THE PROBLEM: Check each line of the entries below for the word "ipynb", and copy out the ones that have it.
----
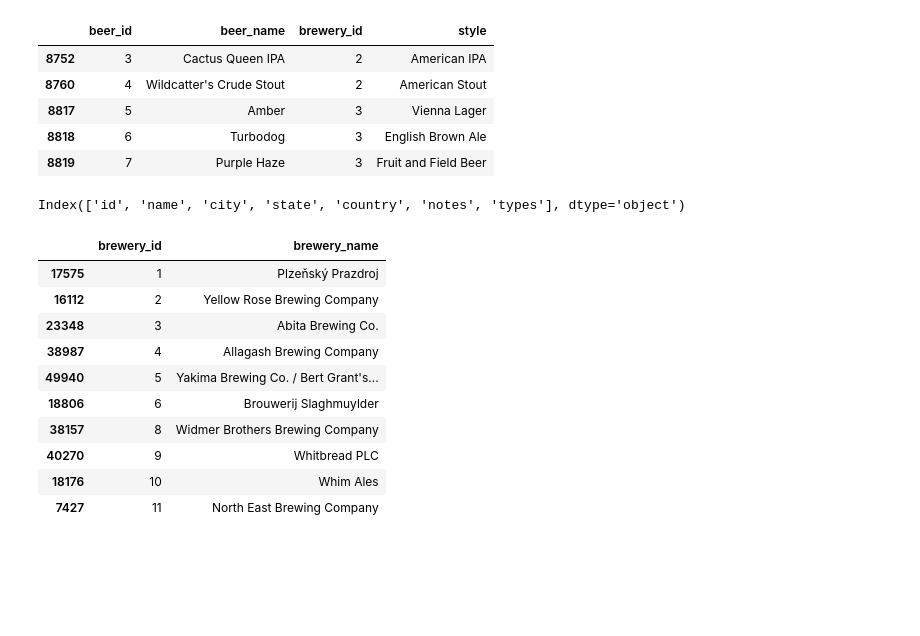
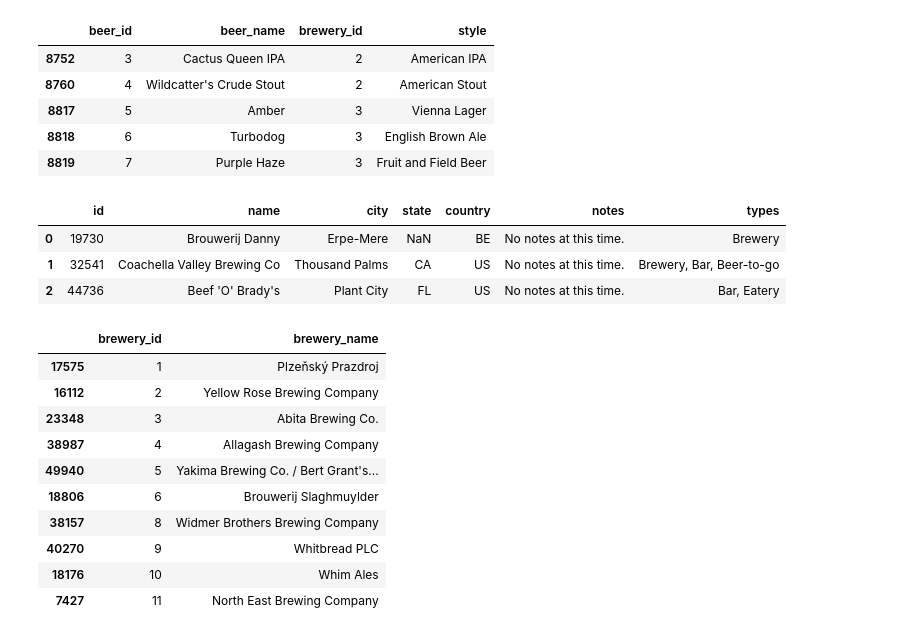
Before and after one commit to DevoSilk/Capstone3, a Jupyter notebook: src/cap3copy.ipynb, the cells around one changed output. Saved outputs shown, nothing was run; the diff lists cells and outputs as text; code cells hidden in the pictures; blank space fills up the shorter version.

```diff
--- a/src/cap3copy.ipynb
+++ b/src/cap3copy.ipynb
@@ -103,9 +98,12 @@ beers_1.head()
 | 8819 | 7 | Purple Haze | 3 | Fruit and Field Beer |
 # %%
 brewery = pd.read_csv('~/Desktop/Capstone3.2/Capstone3/data/breweries.csv')
-brewery.columns
+brewery.head(3)
 # %% [output]
-Index(['id', 'name', 'city', 'state', 'country', 'notes', 'types'], dtype='object')
+|  | id | name | city | state | country | notes | types |
+| 0 | 19730 | Brouwerij Danny | Erpe-Mere | NaN | BE | No notes at this time. | Brewery |
+| 1 | 32541 | Coachella Valley Brewing Co | Thousand Palms | CA | US | No notes at this time. | Brewery, Bar, Beer-to-go |
+| 2 | 44736 | Beef 'O' Brady's | Plant City | FL | US | No notes at this time. | Bar, Eatery |
 # %%
 brewery_1 = brewery[['id', 'name']]
 brewery_1 = brewery_1.rename(columns={'id':'brewery_id', 'name':'brewery_name'})
```
Also changed, not shown: parts of 3 cells of this notebook.
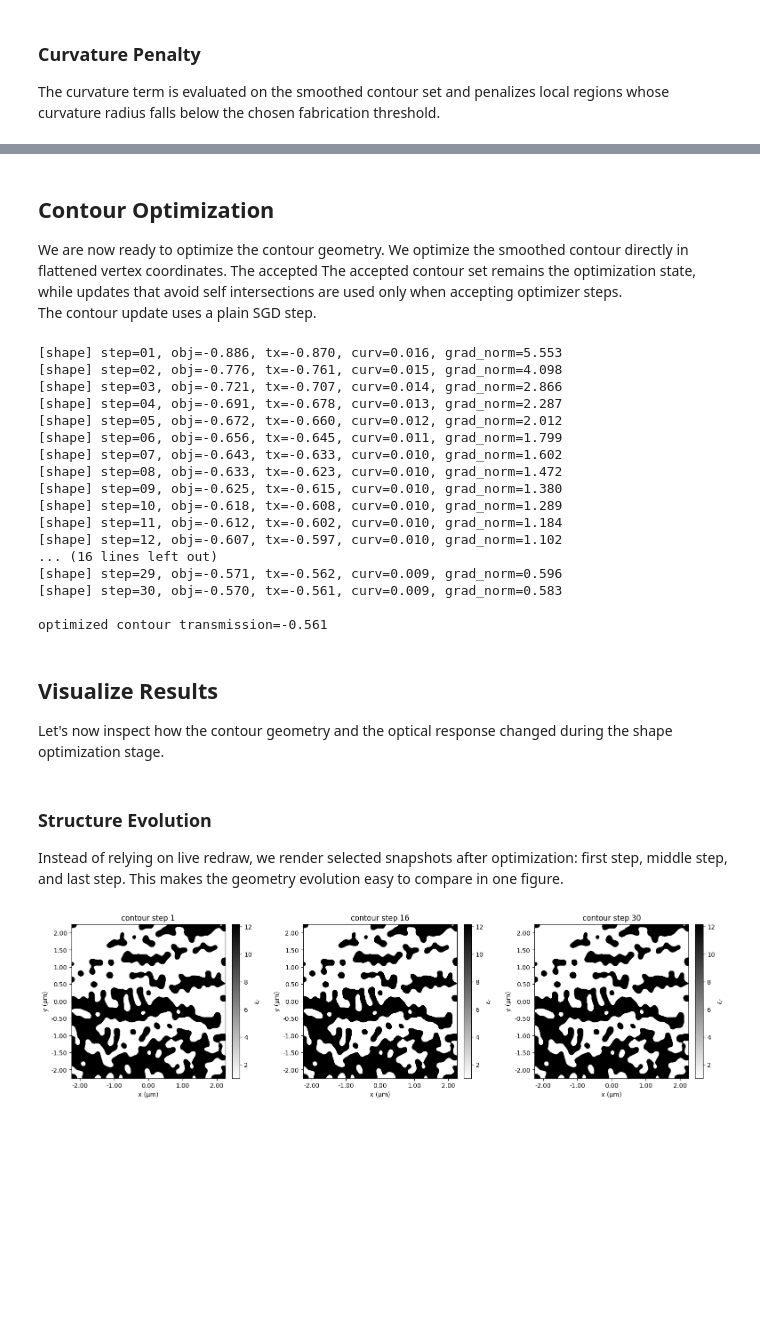
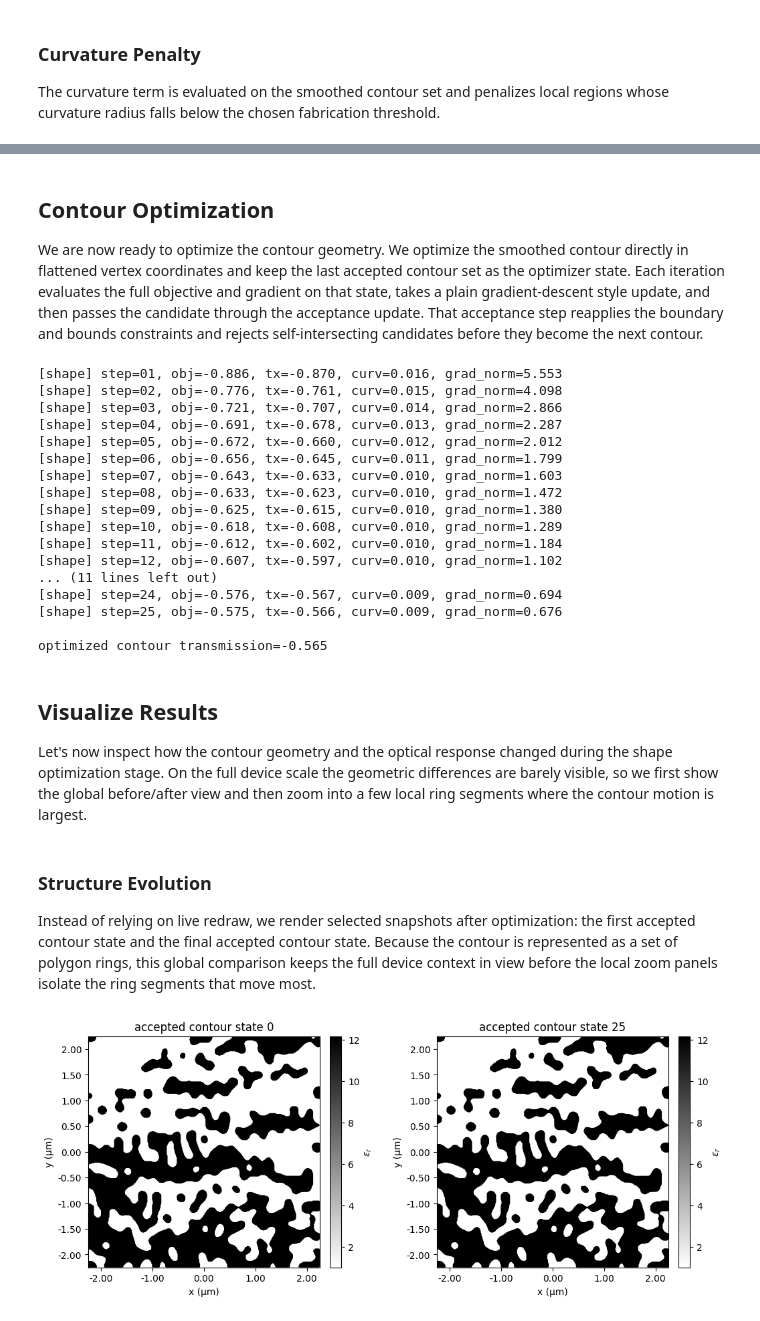
Before and after one commit to flexcompute/tidy3d-notebooks, a Jupyter notebook: Autograd32WDMTopologyToContourFinetuning.ipynb, the cells around one changed output, grey strips where cells are left out. Cells and saved outputs as stored; diff of their text form; code cells hidden in the pictures; blank space fills up the shorter version.

Commit message:
chore(notebooks): clean contour notebook for review

```diff
--- a/Autograd32WDMTopologyToContourFinetuning.ipynb
+++ b/Autograd32WDMTopologyToContourFinetuning.ipynb
@@ -535,16 +678,18 @@ safe against self intersections updates are reserved for optimizer step acceptan
 # %% [markdown]
 ## Contour Optimization
 We are now ready to optimize the contour geometry.
-We optimize the smoothed contour directly in flattened vertex coordinates. The accepted
-The accepted contour set remains the optimization state, while updates that avoid self intersections are
-used only when accepting optimizer steps.<br>
-The contour update uses a plain SGD step.
+We optimize the smoothed contour directly in flattened vertex coordinates and keep the
+last accepted contour set as the optimizer state. Each iteration evaluates the full
+objective and gradient on that state, takes a plain gradient-descent style update, and
+then passes the candidate through the acceptance update. That acceptance step reapplies
+the boundary and bounds constraints and rejects self-intersecting candidates before they
+become the next contour.<br>
 # %%
-contour_opt_steps = 30  # number of contour optimization steps
+contour_opt_steps = 25  # number of contour optimization steps
 contour_opt_lr = 0.004  # optimizer learning rate
 
 curvature_penalty_fn = make_threshold_power_curvature_penalty(
-    threshold_radius=0.100,
+    threshold_radius=radius,
     alpha=curvature_penalty_alpha,
     exponent=curvature_penalty_exponent,
     eps=curvature_penalty_eps,
@@ -559,6 +704,8 @@ flat_params = flat_reference.copy()
 objective_history = []
 transmission_history = []
 curvature_history = []
+contour_sets_over_steps = []
+flat_params_over_steps = []
 contour_structures_over_steps = []
 
 
@@ -599,6 +746,8 @@ for step in range(contour_opt_steps):
     objective_history.append(float(value))
     transmission_history.append(tx_current)
     curvature_history.append(curv_term)
+    contour_sets_over_steps.append(contour_current_set)
+    flat_params_over_steps.append(np.asarray(flat_params, dtype=float).copy())
     contour_structures_over_steps.append(
         contour_current_set.to_structures(
             foreground_medium=core_medium,
@@ -623,11 +772,14 @@ for step in range(contour_opt_steps):
     )
 
 contour_opt_set = contour_current_set
+contour_sets_over_steps.append(contour_opt_set)
+flat_params_over_steps.append(np.asarray(flat_params, dtype=float).copy())
 contour_opt_structures = contour_opt_set.to_structures(
     foreground_medium=core_medium,
     background_medium=background_medium,
     name_prefix="contour_opt_final",
 )
+contour_structures_over_steps.append(contour_opt_structures)
 
 contour_opt_tx = get_transmission(contour_opt_structures, task_name="wdm_contour_opt_final")
 print(f"\noptimized contour transmission={contour_opt_tx:.3f}")
@@ -638,44 +790,48 @@ print(f"\noptimized contour transmission={contour_opt_tx:.3f}")
 [shape] step=04, obj=-0.691, tx=-0.678, curv=0.013, grad_norm=2.287
 [shape] step=05, obj=-0.672, tx=-0.660, curv=0.012, grad_norm=2.012
 [shape] step=06, obj=-0.656, tx=-0.645, curv=0.011, grad_norm=1.799
-[shape] step=07, obj=-0.643, tx=-0.633, curv=0.010, grad_norm=1.602
+[shape] step=07, obj=-0.643, tx=-0.633, curv=0.010, grad_norm=1.603
 [shape] step=08, obj=-0.633, tx=-0.623, curv=0.010, grad_norm=1.472
 [shape] step=09, obj=-0.625, tx=-0.615, curv=0.010, grad_norm=1.380
 [shape] step=10, obj=-0.618, tx=-0.608, curv=0.010, grad_norm=1.289
 [shape] step=11, obj=-0.612, tx=-0.602, curv=0.010, grad_norm=1.184
 [shape] step=12, obj=-0.607, tx=-0.597, curv=0.010, grad_norm=1.102
-... (16 lines left out)
-[shape] step=29, obj=-0.571, tx=-0.562, curv=0.009, grad_norm=0.596
-[shape] step=30, obj=-0.570, tx=-0.561, curv=0.009, grad_norm=0.583
+... (11 lines left out)
+[shape] step=24, obj=-0.576, tx=-0.567, curv=0.009, grad_norm=0.694
+[shape] step=25, obj=-0.575, tx=-0.566, curv=0.009, grad_norm=0.676
 
-optimized contour transmission=-0.561
+optimized contour transmission=-0.565
 # %% [markdown]
 ## Visualize Results
 Let's now inspect how the contour geometry and the optical response changed during the
-shape optimization stage.
+shape optimization stage. On the full device scale the geometric differences are barely
+visible, so we first show the global before/after view and then zoom into a few local
+ring segments where the contour motion is largest.
 # %% [markdown]
 ### Structure Evolution
 Instead of relying on live redraw, we render selected snapshots after optimization:
-first step, middle step, and last step.
-This makes the geometry evolution easy to compare in one figure.
+the first accepted contour state and the final accepted contour state. Because the
+contour is represented as a set of polygon rings, this global comparison keeps the full
+device context in view before the local zoom panels isolate the ring segments that move
+most.
 # %%
-idx_samples = [0, len(contour_structures_over_steps) // 2, len(contour_structures_over_steps) - 1]
+idx_samples = [0, len(contour_structures_over_steps) - 1]
 fig_steps, axes_steps = plt.subplots(
     1, len(idx_samples), figsize=(5.2 * len(idx_samples), 4.2), constrained_layout=True
 )
 
 for ax, idx in zip(axes_steps, idx_samples):
-    step_num = idx + 1
+    state_num = idx
     sim_step = sim_static.updated_copy(
         structures=[*sim_static.structures, *contour_structures_over_steps[idx]],
         monitors=[],
     )
     sim_step.plot_eps(z=0.0, monitor_alpha=0.0, source_alpha=0.0, ax=ax)
-    ax.set_title(f"contour step {step_num}")
+    ax.set_title(f"accepted contour state {state_num}")
     ax.set_aspect("equal")
     ax.set_xlim(-2.25, 2.25)
     ax.set_ylim(-2.25, 2.25)
 
 plt.show()
 # %% [output]
-[figure, old version]
+[figure, new version]
```
Also changed, not shown: parts of 36 cells of this notebook, 2 other files.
----
ANSWER SECTION:
Before and after one commit to DevoSilk/Capstone3, a Jupyter notebook: src/cap3copy.ipynb, the cells around one changed output. Saved outputs shown, nothing was run; the diff lists cells and outputs as text; code cells hidden in the pictures; blank space fills up the shorter version.
--- a/src/cap3copy.ipynb
+++ b/src/cap3copy.ipynb
Before and after one commit to flexcompute/tidy3d-notebooks, a Jupyter notebook: Autograd32WDMTopologyToContourFinetuning.ipynb, the cells around one changed output, grey strips where cells are left out. Cells and saved outputs as stored; diff of their text form; code cells hidden in the pictures; blank space fills up the shorter version.
--- a/Autograd32WDMTopologyToContourFinetuning.ipynb
+++ b/Autograd32WDMTopologyToContourFinetuning.ipynb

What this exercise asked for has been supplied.